Under a new state law, North Carolina public schools must receive an opt-in from parents to teach students sex education.
- Only 12,522 of 56,950 Charlotte-Mecklenburg Schools students opted into sex education by the district’s requested Sept. 11 deadline.
- There’s still time for parents to opt in through the online student information form.
Why it matters: In the past, parents had to opt-out if they didn’t want sex ed for their children. Now, advocates worry the policy change will result in fewer students, especially those from marginalized communities, receiving crucial reproductive health education.
- “How many students are not going to get the services and the lessons that their parents want them to get because we’ve created a new barrier?” CMS school board chair Elyse Dashew says. “That could be an unintended consequence to this.”
The big picture: The lack of education is also suspected to lead to more teen pregnancies at a time when abortion laws in North Carolina are more restrictive.
“If we remove sex education, how can we say they should know better?” says Jocie Sweeney, a licensed psychologist who works with teens in Charlotte.
What’s happening: The opt-in policy is a provision in the controversial Parents’ Bill of Rights. Democratic Gov. Roy Cooper vetoed the legislation, but it passed through the Republican supermajority this summer.
- The opt-in change for sex education has been a lesser-discussed topic than other issues in the bill related to book challenges and teachings of “gender identity, sexual activity or sexuality.”
Yes, but: School districts are receiving more time to comply with the Parents’ Bill of Rights.
- As part of the state budget, lawmakers agreed to delay the implementation from Sept. 15 until Jan. 1.
- CMS has sex education courses later in the school year as part of health class.
“History indicates that some families may not participate in the information gathering as we are teaching a new behavior which is to opt-in,” CMS wrote in an email to Axios. “[T]he mindset may still be that one must opt-out and that the student will automatically receive the lesson.”
- Chair Dashew says schools are continuing to push out the messaging to parents. She anticipates more responses as it comes directly from the schools.
“The onus is on us to find ways to make it as easy as possible for parents to opt in, but I am concerned that this is going to be a real challenge,” she says.
The other side: The Parents’ Bill of Rights attempts to strengthen parent involvement in their children’s education. For instance, it requires a process for parents to review materials, including from reproductive health and safety education programs.
By the numbers: Of all the CMS students in 5th through 9th grade, 43,378 did not have complete forms as of Sept. 11. 408 students’ guardians did not answer the opt-in question, and 642 opted out.
- CMS tells Axios its central office has not documented how many students opted out of sex ed in years past but says it was very few.

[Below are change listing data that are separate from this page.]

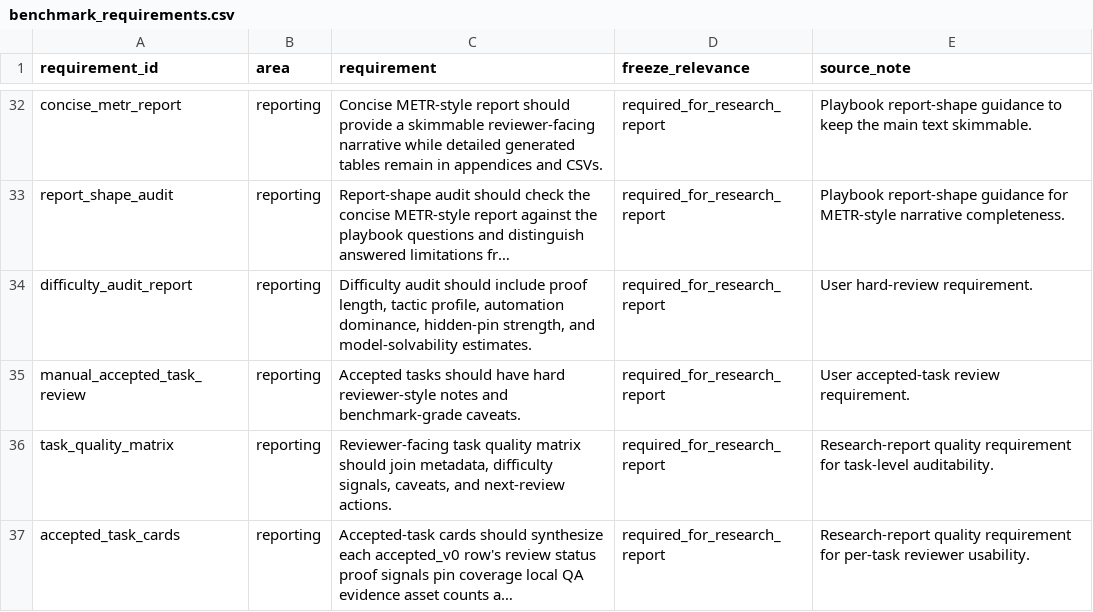
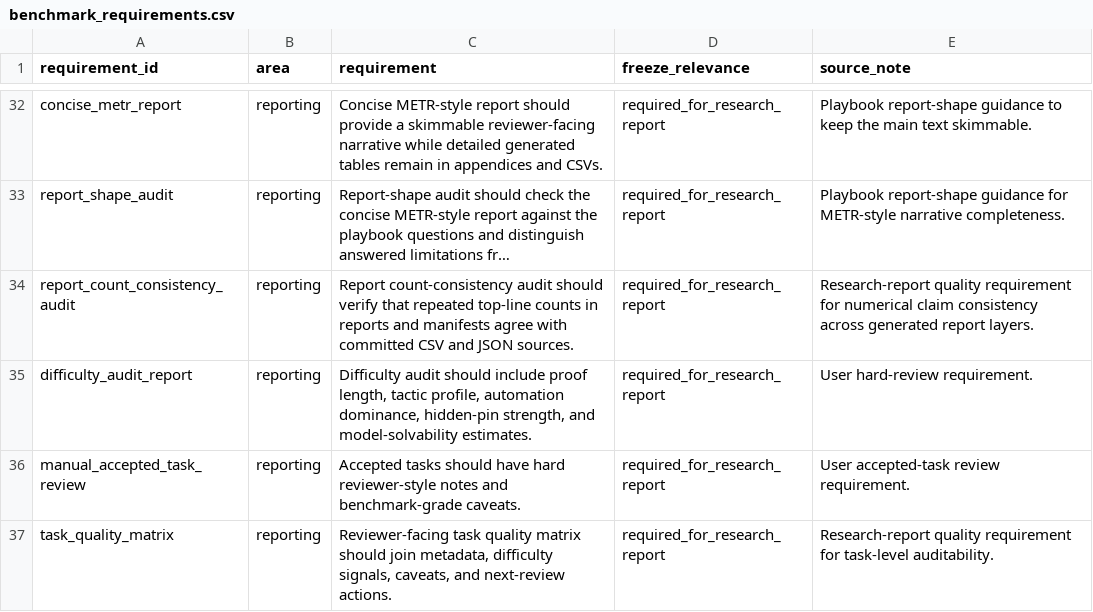
Before and after one commit to sebastian-griego/lean-time-horizon, a CSV file: data/benchmark_requirements.csv, drawn as a sheet; only a part is shown, gaps mark what is left out; the shorter side is filled out with more unchanged rows; long unchanged cells end in …; the diff names each change by its address in the sheet, - before the commit and + after, or states it on an @@ line.

```diff
--- a/data/benchmark_requirements.csv
+++ b/data/benchmark_requirements.csv
+row 34: report_count_consistency_audit | reporting | Report count-consistency audit should verify that repeated top-line counts in reports and manifests agree with committed CSV and JSON sources. | required_for_research_report | Research-report quality requirement for numerical claim consistency across generated report layers.
```
Also changed, not shown: data/claim_evidence_audit.csv, data/freeze_readiness_roadmap.csv, 29 other files.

Between the lines: The reproductive health and safety curriculum teaches about sexually transmitted diseases, contraception and consent. Typically lessons are given at the end of the quarter or semester.
- “This is deliberately planned so teachers and students have built relationships and developed a safe and supportive learning environment where students feel comfortable,” says Jenn Vedder, CMS health and physical education specialist.
- Students also learn what constitutes sexual assault and abuse and how to report it. Law enforcement will sometimes come in to teach about sex trafficking prevention and awareness.
“So many children are reporting sexual assault. We need to empower them with information,” school board member Jennifer De La Jara said at a school board meeting in August.
There are elements to North Carolina’s sex education requirements that some consider problematic. State statute requires the curriculum to teach heterosexuality as the “best lifelong means of avoiding sexually transmitted diseases.”
- Still, advocates of sex education say the good outweighs any bad.
Zoom out: CMS was one of the first in the state to revise its policies to comply with the Parents’ Bill of Rights.
- Most districts, however, are waiting for more guidance from the state. Questions linger about enforcement, especially regarding a policy that essentially requires teachers to out transgender students to their parents.
The bottom line: “I think the attendance is going to go down dramatically, but not because parents don’t want their kids there. I think most parents would want it,” Sweeney said. “I think the people thinking, ‘Oh, it’ll be fine, parents will just opt in’ — well, those are parents of privilege, and also parents who probably have time to talk about sex education.”